Another methodological limit concerns the use of the 10,000 metres threshold as a constraint on the removal of an outlier. On the one hand, the objective of the method is not impacted by the value of the threshold. Whatever the threshold, the method always creates clusters whose topologies tend to be more and more homogeneous during the iterations. On the other hand, the threshold can modify the scale at which the method will stop. A high value will lead to the creation of large clusters (large length of graph), whereas a small value leads to the creation of very fine scale clusters. The threshold of 10,000 seems to be the most relevant for density measurements in Belgium but remains debatable.

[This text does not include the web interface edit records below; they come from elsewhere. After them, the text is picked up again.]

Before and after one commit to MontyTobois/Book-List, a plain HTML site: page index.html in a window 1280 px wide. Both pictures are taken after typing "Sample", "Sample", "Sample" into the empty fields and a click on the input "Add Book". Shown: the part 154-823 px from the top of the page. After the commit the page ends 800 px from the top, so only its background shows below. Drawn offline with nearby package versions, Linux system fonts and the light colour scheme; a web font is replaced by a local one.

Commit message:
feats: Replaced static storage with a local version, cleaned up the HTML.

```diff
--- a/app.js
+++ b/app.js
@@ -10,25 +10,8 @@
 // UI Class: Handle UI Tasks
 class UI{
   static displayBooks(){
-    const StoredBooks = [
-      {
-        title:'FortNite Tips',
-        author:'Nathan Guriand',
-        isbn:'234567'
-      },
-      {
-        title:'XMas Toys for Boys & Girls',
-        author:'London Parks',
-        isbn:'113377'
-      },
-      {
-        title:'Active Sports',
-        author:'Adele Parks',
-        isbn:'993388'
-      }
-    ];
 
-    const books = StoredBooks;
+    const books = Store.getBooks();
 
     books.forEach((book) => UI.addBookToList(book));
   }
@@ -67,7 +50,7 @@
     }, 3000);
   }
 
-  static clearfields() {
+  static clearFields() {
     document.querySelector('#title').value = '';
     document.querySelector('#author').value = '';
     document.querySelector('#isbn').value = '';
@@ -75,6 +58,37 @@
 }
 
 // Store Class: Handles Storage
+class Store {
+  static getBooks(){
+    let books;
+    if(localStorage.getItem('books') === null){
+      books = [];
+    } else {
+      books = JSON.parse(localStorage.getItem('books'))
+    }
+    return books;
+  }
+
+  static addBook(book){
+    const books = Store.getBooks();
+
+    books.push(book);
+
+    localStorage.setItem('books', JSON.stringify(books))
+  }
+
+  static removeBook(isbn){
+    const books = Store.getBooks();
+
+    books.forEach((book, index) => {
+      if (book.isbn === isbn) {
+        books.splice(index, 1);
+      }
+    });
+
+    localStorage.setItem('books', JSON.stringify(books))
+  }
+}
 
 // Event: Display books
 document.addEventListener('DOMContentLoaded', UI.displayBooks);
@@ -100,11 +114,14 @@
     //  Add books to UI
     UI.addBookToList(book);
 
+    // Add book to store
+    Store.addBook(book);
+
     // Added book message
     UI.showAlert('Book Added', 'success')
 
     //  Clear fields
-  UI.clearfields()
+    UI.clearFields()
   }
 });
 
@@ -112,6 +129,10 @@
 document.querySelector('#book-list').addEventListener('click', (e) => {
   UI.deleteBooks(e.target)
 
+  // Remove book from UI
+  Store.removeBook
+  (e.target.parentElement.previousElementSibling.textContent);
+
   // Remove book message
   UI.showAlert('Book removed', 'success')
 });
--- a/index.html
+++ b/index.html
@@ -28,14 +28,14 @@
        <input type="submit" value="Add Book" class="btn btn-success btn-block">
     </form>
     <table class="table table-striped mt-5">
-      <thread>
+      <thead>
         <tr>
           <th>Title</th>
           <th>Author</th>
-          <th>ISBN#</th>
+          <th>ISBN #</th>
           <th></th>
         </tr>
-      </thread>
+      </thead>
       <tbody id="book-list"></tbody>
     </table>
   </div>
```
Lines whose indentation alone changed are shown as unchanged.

Last but not least, the choice of variance test can also be a source of discussion. Indeed, it is important a priori to control the distribution of the populations tested when carrying out a test of variance (Box 1953). We do not carry out this control systematically. However, we have noticed in a large majority of cases that the distribution of the length of the edges in the (sub)graphs was heavy-tailed (as shown in Fig. 5). Therefore, we opted for the Brown and Forsythe variance test. This test is the most appropriate for this type of distribution (it does not consider the most extreme 10% of the distribution) (Brown and Forsythe 1974). In comparison with other tests, the Brown and Forsythe test gave the most visually appropriate results. One way to further improve the method may be to systematically assess the shape of the distributions to be tested and the application of the most appropriate test to each case.

6 Conclusion

Following Caruso et al. (2017) who sought to identify urban form patterns using methods based on graphs, and following (e.g. Berghauser Pont and Haupt (2005)) who sought to measure buildings’ density with distinct indices depending on spatial units, we develop here a method to obtain a built density index that preserves the topology of buildings. This means that we can now identify clusters of buildings with homogeneous inter-building distances, and we can further measure, for each cluster, the density of buildings while preserving information about their relative positions.

Our method works in two steps. After retrieving the centroids of the buildings, the first step in the method consists in a spatial descending hierarchical clustering (iterative approach). Based on a minimum spanning tree weighted by inter-building distances, a Moran scatterplot combined with a maximum Cook’s distance are used to identify the edge of the MST that diverges most from its neighbours (outlier). This edge is removed if it meets several criteria; one of these is the inequality of the variances of the lengths of the edges with and without outlier. At the end of step I, clusters of buildings with homogeneous inter-building distances are delineated. In the second step, the topology-based density is computed by dividing the number of buildings in a cluster by the total length of the MST connecting all buildings in that cluster.

The method is applied to all buildings located in Belgium. Clusters with homogeneous inter-building distances are clearly identified. For example, some clusters refer to the organization in a compact village, others to a linear development along a road, or to a housing estate organization, etc. For each cluster, the value of the newly developed density index reflects the topology, i.e. the relative position of buildings. A high (low) density will be measured when the distance between buildings is small (large). The topology-based density index is then only influenced by the relative position of the buildings (average inter-building distance). This is not the case for standard density measures, using an a priori fixed surface. Topology-based density is therefore a quite useful index for measuring and understanding built-up patterns.